Title: Lessons for Living
Text: James 5:1-20
Subject: Living for God
Date: Tuesday Evening — December 1, 2015
Readings: Allen Kibby and Cody Henson
When I was a young man and a young believer one troubling question was on my mind and weighed heavily on my heart all the time. I am now 65 years old, and that same question troubles me and weighs heavily on my heart all the time. I awake with it on my mind every day. And, at night, when I’ve turned off the lights and kissed my wife good-night, I review the day with this question. Are you interested? Here’s the question that has been pressing me every day for nearly 48 years. — How can I live for God?
How can I live in this world for Christ, for the glory of God my Savior? This is the question by which I try to survey each day of my life night by night? — How have I lived this day for him who loved me and gave himself for me? Needless to say, the answer is never satisfactory. The answer always lays me in the dust and forces me to confess my shameful waste, and abuse, and sin. Still, the question keeps haunting me. — How can I live for God? I hope you are interested in that?
If you will open your Bibles to the Book of James, I’m going to show you some answers to that question given to us by God the Holy Ghost in the Book of God. The title of my message is — Instructions for Living. My text will be James chapter five. — Instructions for Living (James 5:1-20).
Before we look at our text, let me say this — You can’t live for Christ until you live in Christ. Many people have the idea that they should “start living for the Lord.” You can’t live for him until you live in him. Salvation is not reforming your life, turning over a new leaf, or getting religion. Salvation is new life in Christ. Salvation is Christ living in you. Salvation is you living in Christ. So, before I talk to you about living for Christ, I call upon you to trust Christ, to believe on the Son of God.
The Lord Jesus Christ lived and died for me. He redeemed me with his own precious blood. And he lives in heaven today for me, interceding for me as my Advocate on High. The Son of God is utterly and totally committed to me. It is my prayer that God the Holy Ghost might give me grace to utterly and totally commit myself to him. I want to live for him who loved me and gave himself for me. — Don’t you?
Proposition: I think I can say, without reservation that — Every heaven-born soul wants to live for God, for the glory of God, according to the will of God, for the benefit of the people of God.
Father, I long to live as one
Who knows Your matchless love,
As one who has been heaven born,
Who lives for things above.
Savior, I want to honor You,
And do the will of God,
In thought, and word, and deed to live
As one redeemed by blood.
Holy Spirit, guide my steps,
And guard my heart and tongue,
Subdue my sin, grant grace to live
As one that’s heaven born
Here, in the last chapter of this great Epistle God the Holy Ghost inspired James to give us Instructions for Living.
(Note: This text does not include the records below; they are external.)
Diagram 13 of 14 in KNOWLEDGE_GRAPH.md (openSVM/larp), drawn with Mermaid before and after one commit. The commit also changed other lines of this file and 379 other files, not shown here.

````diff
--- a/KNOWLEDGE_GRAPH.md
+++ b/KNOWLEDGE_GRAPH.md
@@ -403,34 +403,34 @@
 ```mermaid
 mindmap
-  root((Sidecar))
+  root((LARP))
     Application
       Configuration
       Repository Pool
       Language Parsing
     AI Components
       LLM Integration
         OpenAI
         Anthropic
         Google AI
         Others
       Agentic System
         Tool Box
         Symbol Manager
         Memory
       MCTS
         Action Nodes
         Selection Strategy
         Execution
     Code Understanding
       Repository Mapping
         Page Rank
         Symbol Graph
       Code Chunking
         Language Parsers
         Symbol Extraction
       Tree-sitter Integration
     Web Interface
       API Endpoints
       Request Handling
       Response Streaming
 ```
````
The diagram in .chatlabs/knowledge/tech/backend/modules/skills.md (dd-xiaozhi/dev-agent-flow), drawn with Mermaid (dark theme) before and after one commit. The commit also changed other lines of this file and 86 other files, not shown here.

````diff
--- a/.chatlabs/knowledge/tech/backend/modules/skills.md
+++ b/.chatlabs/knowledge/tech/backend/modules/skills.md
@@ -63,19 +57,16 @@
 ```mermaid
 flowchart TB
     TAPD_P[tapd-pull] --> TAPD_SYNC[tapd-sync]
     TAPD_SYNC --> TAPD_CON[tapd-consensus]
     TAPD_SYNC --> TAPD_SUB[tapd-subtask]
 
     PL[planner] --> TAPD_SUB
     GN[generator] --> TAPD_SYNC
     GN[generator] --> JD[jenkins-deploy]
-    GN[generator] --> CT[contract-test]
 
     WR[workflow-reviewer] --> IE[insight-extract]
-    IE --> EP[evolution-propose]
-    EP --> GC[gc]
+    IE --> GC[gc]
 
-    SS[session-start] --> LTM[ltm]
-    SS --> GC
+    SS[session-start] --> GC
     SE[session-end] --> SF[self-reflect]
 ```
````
Hold your Bibles open on your laps, and I will show you five things, five statements, by which James teaches us how we are to live in this world. — May God the Spirit, whose Word we now have before us, be our Teacher!
1. Beware of worldliness (vv. 1-6).
(James 5:1-6) “Go to now, ye rich men, weep and howl for your miseries that shall come upon you. (2) Your riches are corrupted, and your garments are motheaten. (3) Your gold and silver is cankered; and the rust of them shall be a witness against you, and shall eat your flesh as it were fire. Ye have heaped treasure together for the last days. (4) Behold, the hire of the labourers who have reaped down your fields, which is of you kept back by fraud, crieth: and the cries of them which have reaped are entered into the ears of the Lord of sabaoth. (5) Ye have lived in pleasure on the earth, and been wanton; ye have nourished your hearts, as in a day of slaughter. (6) Ye have condemned and killed the just; and he doth not resist you.”
I must first point out the fact that James is not here telling us that it is sinful or wrong for a child of God to be wealthy. Some of God’s saints are given the responsibility of very great wealth.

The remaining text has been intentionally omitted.